Previous comparisons between Der Prozess and the Book of Job have not adequately noted the presence of technical legal terminology in the works or the way in which the trial metaphor leads readers to play the role of juror. Moreover, they have wrongly accepted K.'s perception of the court as corrupt and of himself as victim. While Job may truly be a scapegoat, K. merely adopts that pose to evade personal responsibility. It is actually the court that embodies the values of Job and of Biblical law.
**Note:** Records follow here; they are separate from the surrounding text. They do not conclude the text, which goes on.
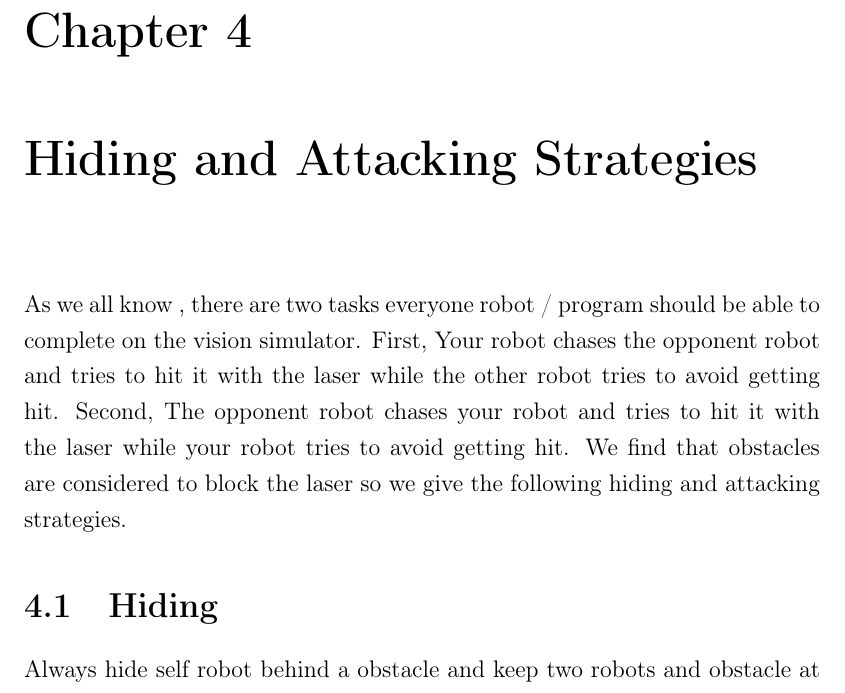
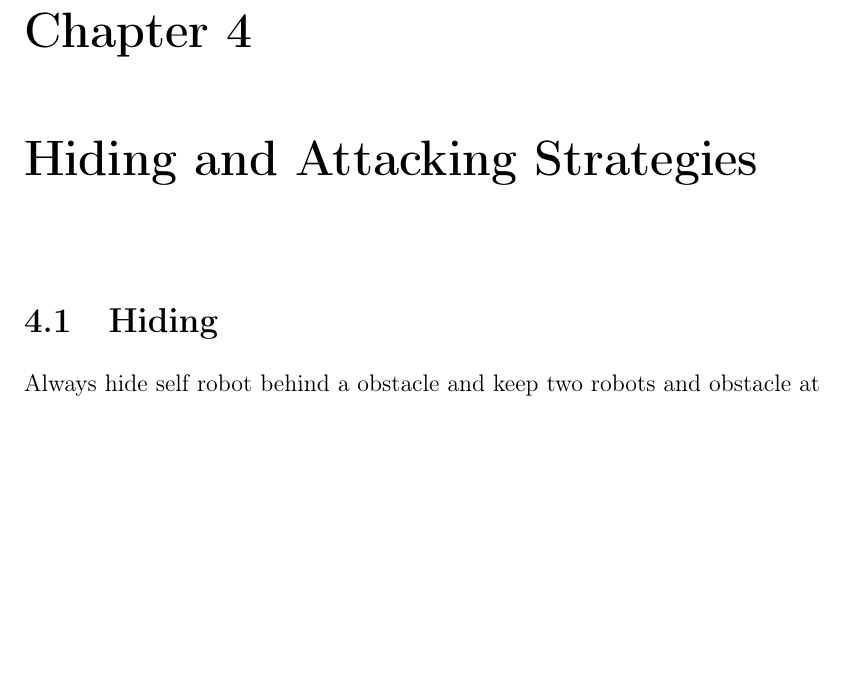
Before and after one commit to AreteQin/MECH_472_6631_Project, a LaTeX thesis (Report/main.tex, which reads Report/chapters/04_Plan.tex): part of page 15 of 16, cut so that both start at the same text, the shorter picture padded with empty space. Compiled offline with pdfLaTeX; a LaTeX package or settings file that is missing is left out.

Commit message:
Update 04_Plan.tex

```diff
--- a/Report/chapters/04_Plan.tex
+++ b/Report/chapters/04_Plan.tex
@@ -1,8 +1,6 @@
 \chapter{Hiding and Attacking Strategies}
 \label{cha:STRATEGIES}
 
-\renewcommand{\thepage}{\arabic{page}}
-As we all know , there are two tasks everyone robot / program should be able to complete on the vision simulator. First, Your robot chases the opponent robot and tries to hit it with the laser while the other robot tries to avoid getting hit. Second, The opponent robot chases your robot and tries to hit it with the laser while your robot tries to avoid getting hit. We find that obstacles are considered to block the laser so we give the following hiding and attacking strategies.
 
 \section{Hiding}
 Always hide self robot behind a obstacle and keep two robots and obstacle at a straight line, as shown in figure \ref{hiding_strategy}:
```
The court gives K. the opportunity for a moral metamorphosis by trying him in the manner of the Biblical God.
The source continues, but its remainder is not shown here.